*** Opening DATASET ***
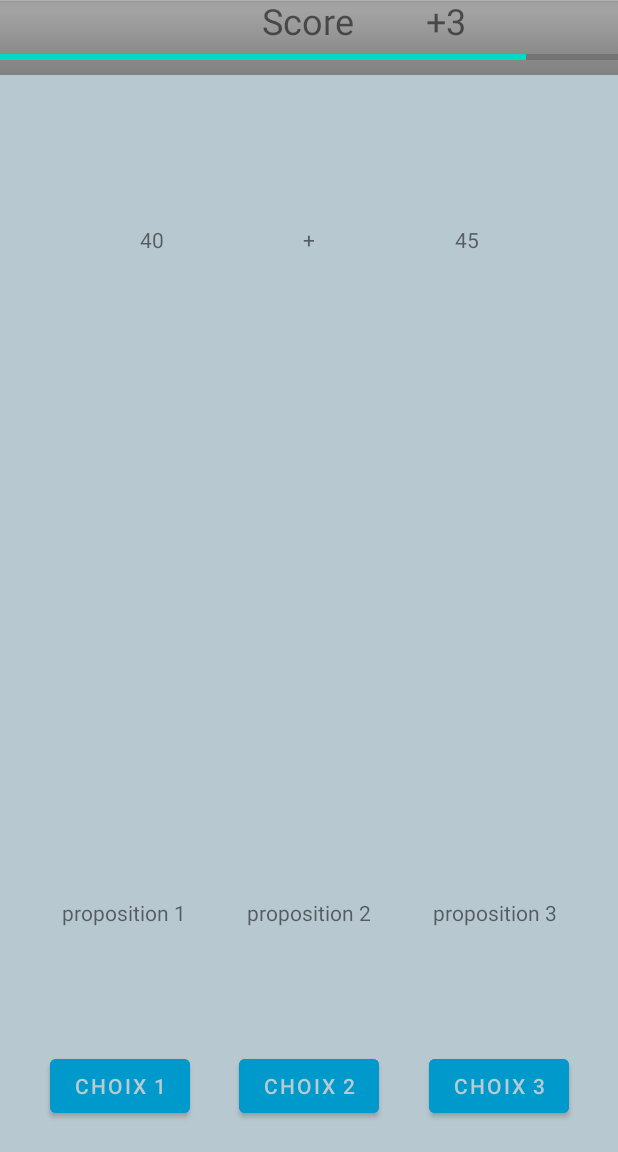
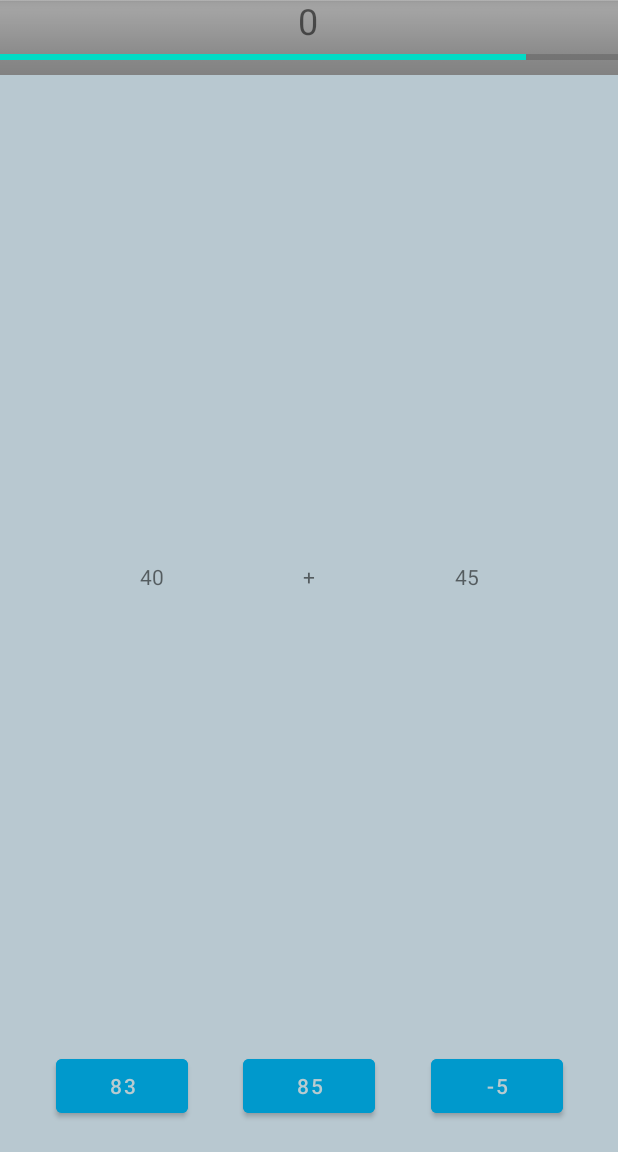
Before and after one commit to Xodem2/projet-1A, an Android app: the SommeActivity screen opened directly, with no data from a screen before it, on a phone screen of 412 x 824 dp, the part 84-1236 px from its top. Run offline under Robolectric (Android 15) with nearby library versions, the phone set to English and light mode, and no system bars.

Commit message:
fix timer

```diff
--- a/app/src/main/java/com/example/projet1a/SommeActivity.java
+++ b/app/src/main/java/com/example/projet1a/SommeActivity.java
@@ -2,6 +2,7 @@ package com.example.projet1a;
 
 import androidx.appcompat.app.AppCompatActivity;
 
+import android.graphics.Color;
 import android.os.Bundle;
 import android.os.Handler;
 import android.view.View;
@@ -10,6 +11,7 @@ import android.widget.ProgressBar;
 import android.widget.TextView;
 
 import com.example.projet1a.enfant.Operation;
+import com.example.projet1a.point.Point;
 
 public class SommeActivity extends AppCompatActivity implements View.OnClickListener{
 
@@ -18,21 +20,27 @@ public class SommeActivity extends AppCompatActivity implements View.OnClickList
     Button choix1Button;
     Button choix2Button;
     Button choix3Button;
+    int[] prop;
+    Point score;
+    int delta_point;
+    ProgressBar pb;
+    int[] currentProgress;
 
     @Override
     protected void onCreate(Bundle savedInstanceState) {
         super.onCreate(savedInstanceState);
         setContentView(R.layout.activity_somme);
-        final ProgressBar pb = findViewById(R.id.progressBarToday);
+        this.pb = findViewById(R.id.progressBarToday);
 
         // for eg: if countdown is to go for 30 seconds
-        pb.setMax(500);
+        this.pb.setMax(500);
 
         // the progress in our progressbar decreases with the decrement
         // in the remaining time for countdown to be over
-        pb.setProgress(500);
+        this.pb.setProgress(500);
 
-        final int[] currentProgress = {500};
+        this.currentProgress = new int[1];
+        this.currentProgress[0] = 500;
         new Handler().postDelayed(new Runnable() {
             @Override
             public void run() {
@@ -41,11 +49,12 @@ public class SommeActivity extends AppCompatActivity implements View.OnClickList
                 if(currentProgress[0] != 0){
                     new Handler().postDelayed(this, 10);
                 }
+                else{
+                    currentProgress[0] = pb.getProgress();
+                    new Handler().postDelayed(this, 10);
+                }
             }
         }, 1000);
-
-        this.op = new Operation();
-        generate();
 
         this.choix1Button = (Button) findViewById(R.id.choice1ID);
         this.choix1Button.setOnClickListener(this);
@@ -53,16 +62,101 @@ public class SommeActivity extends AppCompatActivity implements View.OnClickList
         this.choix2Button.setOnClickListener(this);
         this.choix3Button = (Button) findViewById(R.id.choice3ID);
         this.choix3Button.setOnClickListener(this);
+        ((TextView) findViewById(R.id.prop1)).setText(String.valueOf(""));
+        ((TextView) findViewById(R.id.prop2)).setText(String.valueOf(""));
+        ((TextView) findViewById(R.id.prop3)).setText(String.valueOf(""));
+
+        this.score = new Point();
+        this.delta_point = 3;
+        this.score.setSensibility(this.delta_point);
+
+        this.op = new Operation();
+        generate();
+        ((TextView) findViewById(R.id.delta)).setText("");
     }
 
     public void generate(){
+        this.currentProgress[0] = 500;
+        ((TextView) findViewById(R.id.Score)).setText(String.valueOf(this.score.getScore()));
         this.op.generate();
         ((TextView) findViewById(R.id.op1)).setText(String.valueOf(this.op.getA()));
         ((TextView) findViewById(R.id.op2)).setText(String.valueOf(this.op.getB()));
+        this.prop = this.op.propPlus().conv();
+        ((TextView) findViewById(R.id.choice1ID)).setText(String.valueOf(this.prop[0]));
+        ((TextView) findViewById(R.id.choice2ID)).setText(String.valueOf(this.prop[1]));
+        ((TextView) findViewById(R.id.choice3ID)).setText(String.valueOf(this.prop[2]));
     }
 
     @Override
     public void onClick(View v){
-        this.generate();
+        if (this.currentProgress[0]!=0) {
+            if (v.getId() == this.choix1Button.getId()) {
+                if (op.plus(this.prop[0])) {
+                    this.score.incr();
+                    ((TextView) findViewById(R.id.delta)).setTextColor(Color.parseColor("#00ff00"));
+                    ((TextView) findViewById(R.id.delta)).setText("+" + String.valueOf(this.score.getSensibility()));
+                } else {
+                    this.score.decr();
+                    ((TextView) findViewById(R.id.delta)).setTextColor(Color.parseColor("#ff0000"));
+                    ((TextView) findViewById(R.id.delta)).setText("-" + String.valueOf(this.score.getSensibility()));
+                }
+            }
+            if (v.getId() == this.choix2Button.getId()) {
+                if (op.plus(this.prop[1])) {
+                    this.score.incr();
+                    ((TextView) findViewById(R.id.delta)).setTextColor(Color.parseColor("#00ff00"));
+                    ((TextView) findViewById(R.id.delta)).setText("+" + String.valueOf(this.score.getSensibility()));
+                } else {
+                    this.score.decr();
+                    ((TextView) findViewById(R.id.delta)).setTextColor(Color.parseColor("#ff0000"));
+                    ((TextView) findViewById(R.id.delta)).setText("-" + String.valueOf(this.score.getSensibility()));
+                }
+            }
+            if (v.getId() == this.choix3Button.getId()) {
+                if (op.plus(this.prop[2])) {
+                    this.score.incr();
+                    ((TextView) findViewById(R.id.delta)).setTextColor(Color.parseColor("#00ff00"));
+                    ((TextView) findViewById(R.id.delta)).setText("+" + String.valueOf(this.score.getSensibility()));
+                } else {
+                    this.score.decr();
+                    ((TextView) findViewById(R.id.delta)).setTextColor(Color.parseColor("#ff0000"));
+                    ((TextView) findViewById(R.id.delta)).setText("-" + String.valueOf(this.score.getSensibility()));
+                }
+            }
+            this.generate();
+        }
+        else{
+            if (v.getId() == this.choix1Button.getId()) {
+                if (op.plus(this.prop[0])) {
+                    ((TextView) findViewById(R.id.delta)).setTextColor(Color.parseColor("#00ff00"));
+                    ((TextView) findViewById(R.id.delta)).setText("+0");
+                } else {
+                    this.score.decr();
+                    ((TextView) findViewById(R.id.delta)).setTextColor(Color.parseColor("#ff0000"));
+                    ((TextView) findViewById(R.id.delta)).setText("-" + String.valueOf(this.score.getSensibility()));
+                }
+            }
+            if (v.getId() == this.choix2Button.getId()) {
+                if (op.plus(this.prop[1])) {
+                    ((TextView) findViewById(R.id.delta)).setTextColor(Color.parseColor("#00ff00"));
+                    ((TextView) findViewById(R.id.delta)).setText("+0");
+                } else {
+                    this.score.decr();
+                    ((TextView) findViewById(R.id.delta)).setTextColor(Color.parseColor("#ff0000"));
+                    ((TextView) findViewById(R.id.delta)).setText("-" + String.valueOf(this.score.getSensibility()));
+                }
+            }
+            if (v.getId() == this.choix3Button.getId()) {
+                if (op.plus(this.prop[2])) {
+                    ((TextView) findViewById(R.id.delta)).setTextColor(Color.parseColor("#00ff00"));
+                    ((TextView) findViewById(R.id.delta)).setText("+0");
+                } else {
+                    this.score.decr();
+                    ((TextView) findViewById(R.id.delta)).setTextColor(Color.parseColor("#ff0000"));
+                    ((TextView) findViewById(R.id.delta)).setText("-" + String.valueOf(this.score.getSensibility()));
+                }
+            }
+            this.generate();
+        }
     }
 }
--- a/app/src/main/java/com/example/projet1a/list/ListNumbers.java
+++ b/app/src/main/java/com/example/projet1a/list/ListNumbers.java
@@ -73,4 +73,12 @@ public class ListNumbers {
     public boolean contains(int value) {
         return this.numbers.contains(value);
     }
+
+    public int[] conv(){
+        int[] retour = new int[this.length];
+        for (int i=0; i<this.length; i++){
+            retour[i] = this.getNumber(i);
+        }
+        return retour;
+    }
 }
--- a/app/src/main/res/layout/activity_somme.xml
+++ b/app/src/main/res/layout/activity_somme.xml
@@ -22,8 +22,8 @@
         android:id="@+id/op1"
         android:layout_width="wrap_content"
         android:layout_height="wrap_content"
-        android:layout_marginTop="150dp"
         android:text="operande 1"
+        app:layout_constraintBottom_toBottomOf="parent"
         app:layout_constraintEnd_toStartOf="@+id/plus"
         app:layout_constraintStart_toStartOf="parent"
         app:layout_constraintTop_toTopOf="parent" />
@@ -32,8 +32,8 @@
         android:id="@+id/plus"
         android:layout_width="wrap_content"
         android:layout_height="wrap_content"
-        android:layout_marginTop="150dp"
         android:text="+"
+        app:layout_constraintBottom_toBottomOf="parent"
         app:layout_constraintEnd_toEndOf="parent"
         app:layout_constraintStart_toStartOf="parent"
         app:layout_constraintTop_toTopOf="parent" />
@@ -42,8 +42,8 @@
         android:id="@+id/op2"
         android:layout_width="wrap_content"
         android:layout_height="wrap_content"
-        android:layout_marginTop="150dp"
         android:text="operande 2"
+        app:layout_constraintBottom_toBottomOf="parent"
         app:layout_constraintEnd_toEndOf="parent"
         app:layout_constraintStart_toEndOf="@+id/plus"
         app:layout_constraintTop_toTopOf="parent" />
```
*** Closing DATASET ***
WORK INSTRUCTION: If a line in the records above contains the word "class", copy it.

YOUR RESPONSE:
 public class SommeActivity extends AppCompatActivity implements View.OnClickListener{
@@ -18,21 +20,27 @@ public class SommeActivity extends AppCompatActivity implements View.OnClickList
@@ -41,11 +49,12 @@ public class SommeActivity extends AppCompatActivity implements View.OnClickList
@@ -53,16 +62,101 @@ public class SommeActivity extends AppCompatActivity implements View.OnClickList
@@ -73,4 +73,12 @@ public class ListNumbers {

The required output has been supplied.